Their turning a war killing an awful lot of people (which they were at no risk of fighting) into a joke for money strikes me as even less attractive an idea than their doing it because peoples' lives were less important to them than the fact that liberals annoy them.

Lots of people supported the war. Some still do. They're allowed.

Most of them think it's serious.
justjohn From: justjohn Date: April 5th, 2007 06:25 pm (UTC) (linkie thing)

Re: These are show biz people.

So you're also against The Daily Show?
jmhm From: jmhm Date: April 5th, 2007 06:31 pm (UTC) (linkie thing)

Re: These are show biz people.

From: (Anonymous) Date: April 6th, 2007 04:47 am (UTC) (linkie thing)

Re: These are show biz people.

Their self-appointed job is to provoke people into complaining about them, and through these complaints, their fame spreads.

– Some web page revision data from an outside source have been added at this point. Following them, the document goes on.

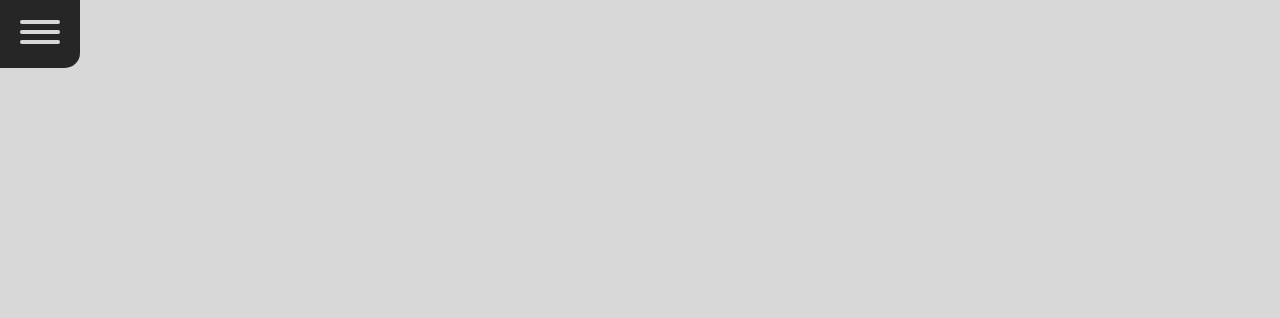
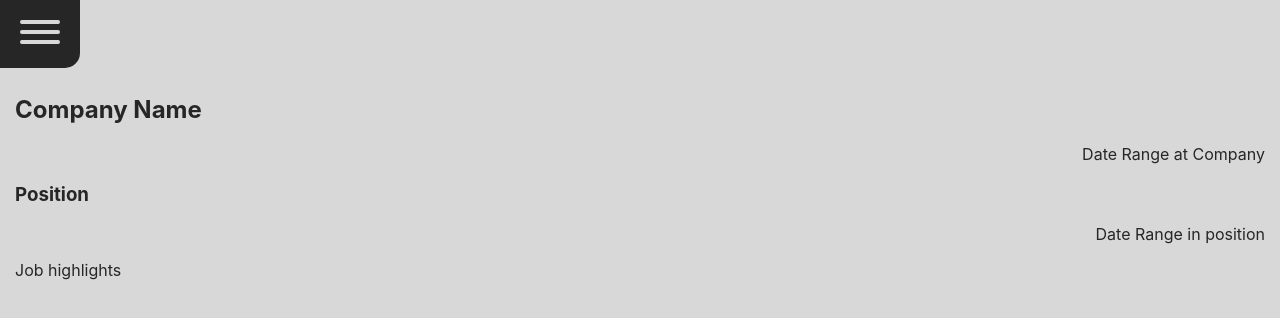
Before and after one commit to loganes1/eportfolio, a React (Create React App) app: page /work-experience in a window 1280 px wide. Shown: the top 318 px of the page. Built offline with nearby package versions, Linux system fonts and the light colour scheme.

Commit message:
Started working on Work Experience

```diff
--- a/src/App.js
+++ b/src/App.js
@@ -5,6 +5,7 @@ import Nav from "./Nav/Nav";
 import Hamburger from './Nav/Hamburger';
 import Home from "./Home/Home";
 import Skills from "./Skills/Skills";
+import WorkExp from "./WorkExp/WorkExp";
 
 export default class App extends React.Component {
   toggleNavIsActive() {
@@ -31,6 +32,7 @@ export default class App extends React.Component {
           <Route path="/projects">
           </Route>
           <Route path="/work-experience">
+            <WorkExp />
           </Route>
         </Switch>
       </main>
--- a/src/Home/Home.jsx
+++ b/src/Home/Home.jsx
@@ -2,6 +2,10 @@ import React from "react";
 import "./Home.css";
 
 export default class Home extends React.Component {
+    componentDidMount() {
+        window.scrollTo(0, 0)
+    }
+
     render() {
         return <section>
             <div className="identification">
--- a/src/Skills/Circle/Circle.css
+++ b/src/Skills/Circle/Circle.css
@@ -20,7 +20,7 @@
 
 .circle-container .percentage {
     position: relative;
-    bottom: 40%;
+    bottom: 43%;
     font-size: 1.5em;
     margin: 0;
 }
--- a/src/Skills/Skills.jsx
+++ b/src/Skills/Skills.jsx
@@ -4,6 +4,10 @@ import Technology from "./Technology/Technology";
 import Circle from "./Circle/Circle";
 
 export default class Skills extends React.Component {
+    componentDidMount() {
+        window.scrollTo(0, 0)
+    }
+
     render() {
         return <section className="skills">
             <h2>Languages</h2>
--- /dev/null
+++ b/src/WorkExp/WorkExp.css
@@ -0,0 +1,3 @@
+.company .right-align {
+    text-align: right;
+}
--- /dev/null
+++ b/src/WorkExp/WorkExp.jsx
@@ -0,0 +1,26 @@
+import React from 'react'
+import "./WorkExp.css"
+
+export default class WorkExp extends React.Component {
+    componentDidMount() {
+        window.scrollTo(0, 0)
+    }
+
+    render() {
+        // Company Name
+        // Date at Company
+        // Position in company
+        // Date of position
+        // Job highlights
+
+        return <section>
+            <div className="company">
+                <h2>Company Name</h2>
+                <p className="right-align">Date Range at Company</p>
+                <h3>Position</h3>
+                <p className="right-align">Date Range in position</p>
+                <p>Job highlights</p>
+            </div>
+        </section>
+    }
+}
```
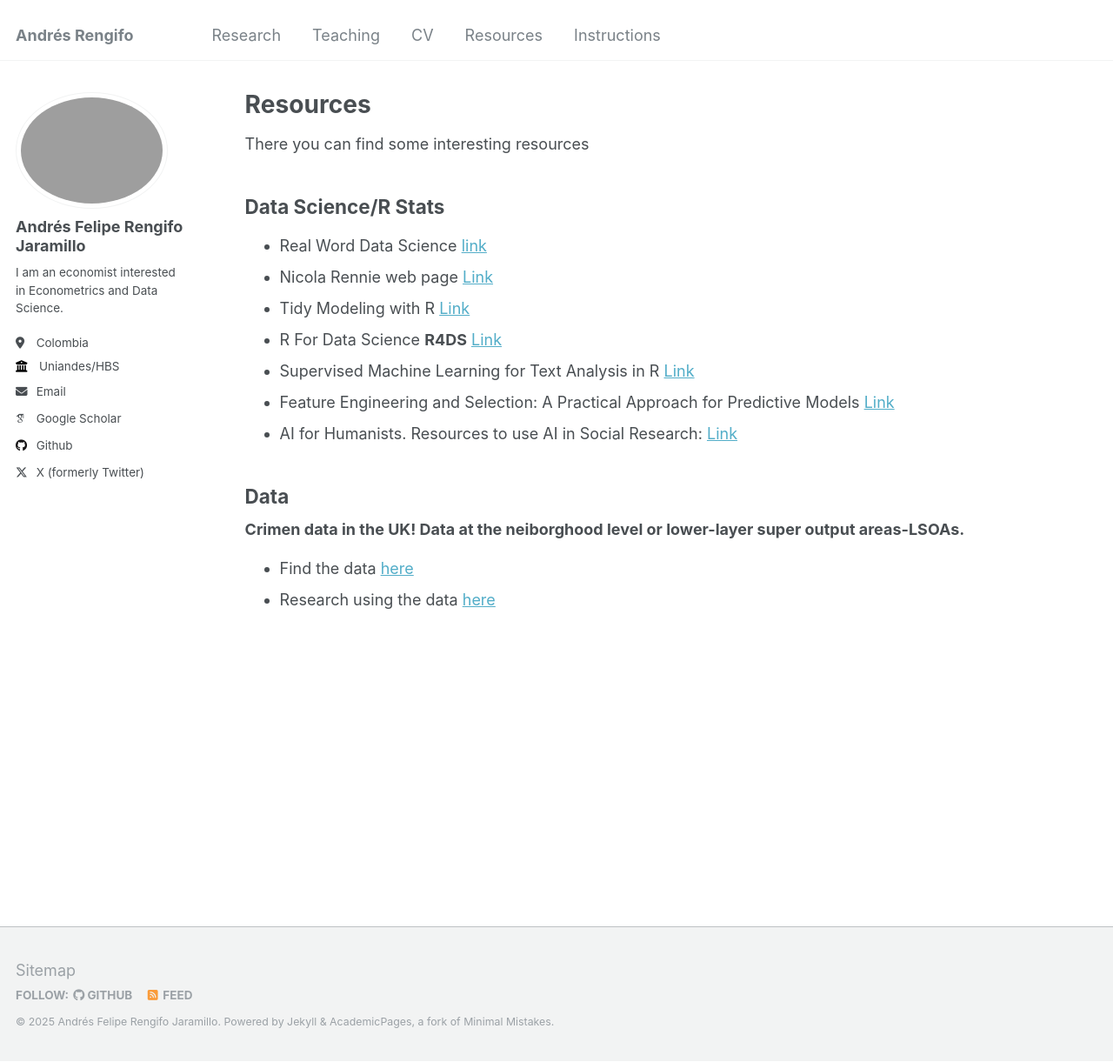
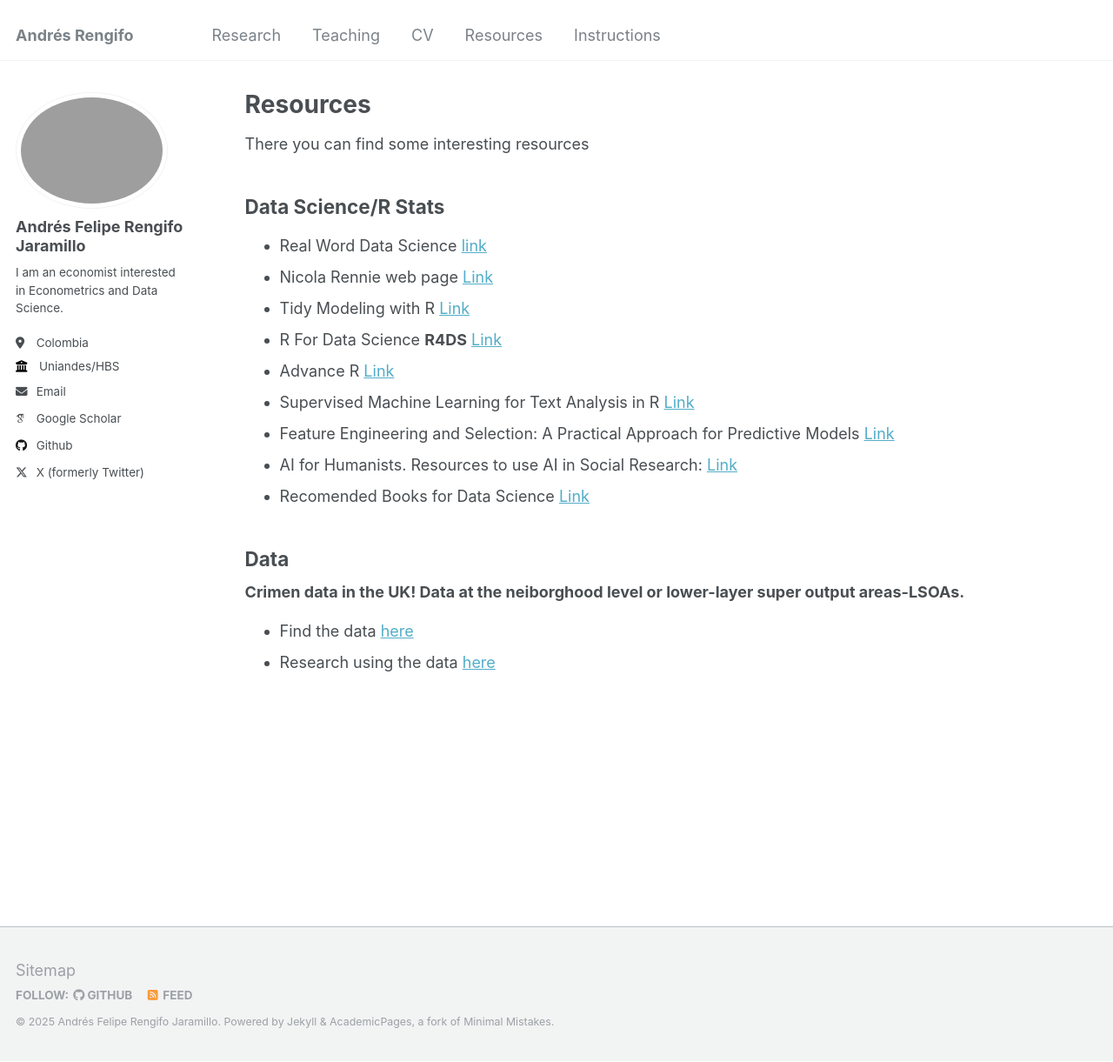
Before and after one commit to RengifoAndres/RengifoAndres.github.io, a Jekyll site: the page built from _pages/Resources.md, in a window 1280 px wide and 1221 px high. Shown: the whole window at 87% size. Built offline with Jekyll 4.4.1, drawn with Linux system fonts in a browser that asks for light colours; some web fonts are replaced.

Commit message:
Update Resources add new data science resources .md

```diff
--- a/_pages/Resources.md
+++ b/_pages/Resources.md
@@ -13,10 +13,11 @@ There you can find some interesting resources
 * Nicola Rennie web page [Link](https://nrennie.rbind.io/)
 * Tidy Modeling with R  [Link](https://www.tmwr.org/)
 * R For Data Science **R4DS**  [Link](https://r4ds.hadley.nz/)
+* Advance R  [Link](https://adv-r.hadley.nz/)
 * Supervised Machine Learning for Text Analysis in R [Link](https://smltar.com/)
 * Feature Engineering and Selection: A Practical Approach for Predictive Models  [Link](http://www.feat.engineering/)
 * AI for Humanists. Resources to use AI in Social Research: [Link](https://aiforhumanists.com/)
-
+* Recomended Books for Data Science [Link](https://datahumans.notion.site/2f4552fd18be4d439b6b6977077e6ca5?v=738d0654fd81490890b8f741a2ef0a3c)
 
 ## Data
 
```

Hey, just like Bill Donohue. I don't waste my time watching him, either. I've got a million better things to do and life is short.

D. Sidhe
jmhm From: jmhm Date: April 6th, 2007 04:51 am (UTC) (linkie thing)

Re: These are show biz people.

writingortyping From: writingortyping Date: April 5th, 2007 05:16 pm (UTC) (linkie thing)
Perhaps he would like to hire "Mr. Hankey, The Christmas Poo" as his press liaison...
jmhm From: jmhm Date: April 5th, 2007 05:18 pm (UTC) (linkie thing)
See above re: South Park.
ahhhs. -- hmmm?